For this exercise, set down all the records exactly as given.

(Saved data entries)

----------------

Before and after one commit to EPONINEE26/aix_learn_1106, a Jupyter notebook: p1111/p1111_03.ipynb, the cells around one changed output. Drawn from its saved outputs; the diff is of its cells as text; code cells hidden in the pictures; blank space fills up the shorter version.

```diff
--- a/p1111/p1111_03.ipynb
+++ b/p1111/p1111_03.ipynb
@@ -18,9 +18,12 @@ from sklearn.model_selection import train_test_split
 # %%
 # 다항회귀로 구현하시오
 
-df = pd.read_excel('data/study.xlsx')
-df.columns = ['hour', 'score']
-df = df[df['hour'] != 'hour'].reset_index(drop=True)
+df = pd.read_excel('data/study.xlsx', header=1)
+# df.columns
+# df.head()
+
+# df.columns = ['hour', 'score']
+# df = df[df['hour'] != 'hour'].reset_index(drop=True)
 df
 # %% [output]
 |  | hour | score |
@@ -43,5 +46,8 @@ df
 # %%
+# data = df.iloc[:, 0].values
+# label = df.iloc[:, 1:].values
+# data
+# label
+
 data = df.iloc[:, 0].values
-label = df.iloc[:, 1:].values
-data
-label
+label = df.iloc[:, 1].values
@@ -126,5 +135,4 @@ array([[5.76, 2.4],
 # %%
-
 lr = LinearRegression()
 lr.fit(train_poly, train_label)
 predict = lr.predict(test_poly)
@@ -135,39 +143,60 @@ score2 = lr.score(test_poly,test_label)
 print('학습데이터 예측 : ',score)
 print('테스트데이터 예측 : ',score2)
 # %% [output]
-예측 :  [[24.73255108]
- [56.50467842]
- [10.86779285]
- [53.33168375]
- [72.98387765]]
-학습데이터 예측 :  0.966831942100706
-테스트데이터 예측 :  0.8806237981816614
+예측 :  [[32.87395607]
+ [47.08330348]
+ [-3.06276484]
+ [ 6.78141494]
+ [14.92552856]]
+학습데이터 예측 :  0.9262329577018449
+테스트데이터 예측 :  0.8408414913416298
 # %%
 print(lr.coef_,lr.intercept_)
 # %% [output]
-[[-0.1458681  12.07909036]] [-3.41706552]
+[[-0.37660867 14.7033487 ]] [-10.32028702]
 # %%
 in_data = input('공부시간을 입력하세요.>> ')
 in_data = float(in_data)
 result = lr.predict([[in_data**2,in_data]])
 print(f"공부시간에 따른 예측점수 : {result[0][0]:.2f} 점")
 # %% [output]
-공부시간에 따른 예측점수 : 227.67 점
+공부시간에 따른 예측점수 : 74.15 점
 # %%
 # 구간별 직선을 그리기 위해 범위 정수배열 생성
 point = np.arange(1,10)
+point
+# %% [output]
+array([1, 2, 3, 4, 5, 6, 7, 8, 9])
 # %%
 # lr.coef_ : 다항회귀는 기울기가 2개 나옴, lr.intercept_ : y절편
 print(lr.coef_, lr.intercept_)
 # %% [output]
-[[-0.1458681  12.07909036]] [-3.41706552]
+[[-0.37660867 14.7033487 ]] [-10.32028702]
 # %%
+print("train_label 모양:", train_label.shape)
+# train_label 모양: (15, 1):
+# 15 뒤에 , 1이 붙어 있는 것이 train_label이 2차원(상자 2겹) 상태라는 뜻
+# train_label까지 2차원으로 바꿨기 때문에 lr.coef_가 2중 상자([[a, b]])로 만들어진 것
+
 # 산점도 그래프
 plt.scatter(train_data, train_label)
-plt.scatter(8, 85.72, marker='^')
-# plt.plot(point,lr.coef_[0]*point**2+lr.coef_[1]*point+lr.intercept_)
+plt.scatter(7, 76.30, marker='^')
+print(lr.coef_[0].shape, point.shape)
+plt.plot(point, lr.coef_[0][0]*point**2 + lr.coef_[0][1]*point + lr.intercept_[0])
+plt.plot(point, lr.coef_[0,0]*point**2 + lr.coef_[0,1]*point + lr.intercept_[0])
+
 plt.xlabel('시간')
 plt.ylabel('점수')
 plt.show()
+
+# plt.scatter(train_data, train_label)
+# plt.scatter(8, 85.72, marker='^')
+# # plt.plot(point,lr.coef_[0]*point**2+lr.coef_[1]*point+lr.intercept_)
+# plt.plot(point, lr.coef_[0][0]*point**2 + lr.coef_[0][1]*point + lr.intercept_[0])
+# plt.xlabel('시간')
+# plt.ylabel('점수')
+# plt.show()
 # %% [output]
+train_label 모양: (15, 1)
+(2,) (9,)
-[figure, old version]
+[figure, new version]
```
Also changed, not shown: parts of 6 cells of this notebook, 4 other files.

----------------

> Response to the task:
Before and after one commit to EPONINEE26/aix_learn_1106, a Jupyter notebook: p1111/p1111_03.ipynb, the cells around one changed output. Drawn from its saved outputs; the diff is of its cells as text; code cells hidden in the pictures; blank space fills up the shorter version.

```diff
--- a/p1111/p1111_03.ipynb
+++ b/p1111/p1111_03.ipynb
@@ -18,9 +18,12 @@ from sklearn.model_selection import train_test_split
 # %%
 # 다항회귀로 구현하시오
 
-df = pd.read_excel('data/study.xlsx')
-df.columns = ['hour', 'score']
-df = df[df['hour'] != 'hour'].reset_index(drop=True)
+df = pd.read_excel('data/study.xlsx', header=1)
+# df.columns
+# df.head()
+
+# df.columns = ['hour', 'score']
+# df = df[df['hour'] != 'hour'].reset_index(drop=True)
 df
 # %% [output]
 |  | hour | score |
@@ -43,5 +46,8 @@ df
 # %%
+# data = df.iloc[:, 0].values
+# label = df.iloc[:, 1:].values
+# data
+# label
+
 data = df.iloc[:, 0].values
-label = df.iloc[:, 1:].values
-data
-label
+label = df.iloc[:, 1].values
@@ -126,5 +135,4 @@ array([[5.76, 2.4],
 # %%
-
 lr = LinearRegression()
 lr.fit(train_poly, train_label)
 predict = lr.predict(test_poly)
@@ -135,39 +143,60 @@ score2 = lr.score(test_poly,test_label)
 print('학습데이터 예측 : ',score)
 print('테스트데이터 예측 : ',score2)
 # %% [output]
-예측 :  [[24.73255108]
- [56.50467842]
- [10.86779285]
- [53.33168375]
- [72.98387765]]
-학습데이터 예측 :  0.966831942100706
-테스트데이터 예측 :  0.8806237981816614
+예측 :  [[32.87395607]
+ [47.08330348]
+ [-3.06276484]
+ [ 6.78141494]
+ [14.92552856]]
+학습데이터 예측 :  0.9262329577018449
+테스트데이터 예측 :  0.8408414913416298
 # %%
 print(lr.coef_,lr.intercept_)
 # %% [output]
-[[-0.1458681  12.07909036]] [-3.41706552]
+[[-0.37660867 14.7033487 ]] [-10.32028702]
 # %%
 in_data = input('공부시간을 입력하세요.>> ')
 in_data = float(in_data)
 result = lr.predict([[in_data**2,in_data]])
 print(f"공부시간에 따른 예측점수 : {result[0][0]:.2f} 점")
 # %% [output]
-공부시간에 따른 예측점수 : 227.67 점
+공부시간에 따른 예측점수 : 74.15 점
 # %%
 # 구간별 직선을 그리기 위해 범위 정수배열 생성
 point = np.arange(1,10)
+point
+# %% [output]
+array([1, 2, 3, 4, 5, 6, 7, 8, 9])
 # %%
 # lr.coef_ : 다항회귀는 기울기가 2개 나옴, lr.intercept_ : y절편
 print(lr.coef_, lr.intercept_)
 # %% [output]
-[[-0.1458681  12.07909036]] [-3.41706552]
+[[-0.37660867 14.7033487 ]] [-10.32028702]
 # %%
+print("train_label 모양:", train_label.shape)
+# train_label 모양: (15, 1):
+# 15 뒤에 , 1이 붙어 있는 것이 train_label이 2차원(상자 2겹) 상태라는 뜻
+# train_label까지 2차원으로 바꿨기 때문에 lr.coef_가 2중 상자([[a, b]])로 만들어진 것
+
 # 산점도 그래프
 plt.scatter(train_data, train_label)
-plt.scatter(8, 85.72, marker='^')
-# plt.plot(point,lr.coef_[0]*point**2+lr.coef_[1]*point+lr.intercept_)
+plt.scatter(7, 76.30, marker='^')
+print(lr.coef_[0].shape, point.shape)
+plt.plot(point, lr.coef_[0][0]*point**2 + lr.coef_[0][1]*point + lr.intercept_[0])
+plt.plot(point, lr.coef_[0,0]*point**2 + lr.coef_[0,1]*point + lr.intercept_[0])
+
 plt.xlabel('시간')
 plt.ylabel('점수')
 plt.show()
+
+# plt.scatter(train_data, train_label)
+# plt.scatter(8, 85.72, marker='^')
+# # plt.plot(point,lr.coef_[0]*point**2+lr.coef_[1]*point+lr.intercept_)
+# plt.plot(point, lr.coef_[0][0]*point**2 + lr.coef_[0][1]*point + lr.intercept_[0])
+# plt.xlabel('시간')
+# plt.ylabel('점수')
+# plt.show()
 # %% [output]
+train_label 모양: (15, 1)
+(2,) (9,)
-[figure, old version]
+[figure, new version]
```
Also changed, not shown: parts of 6 cells of this notebook, 4 other files.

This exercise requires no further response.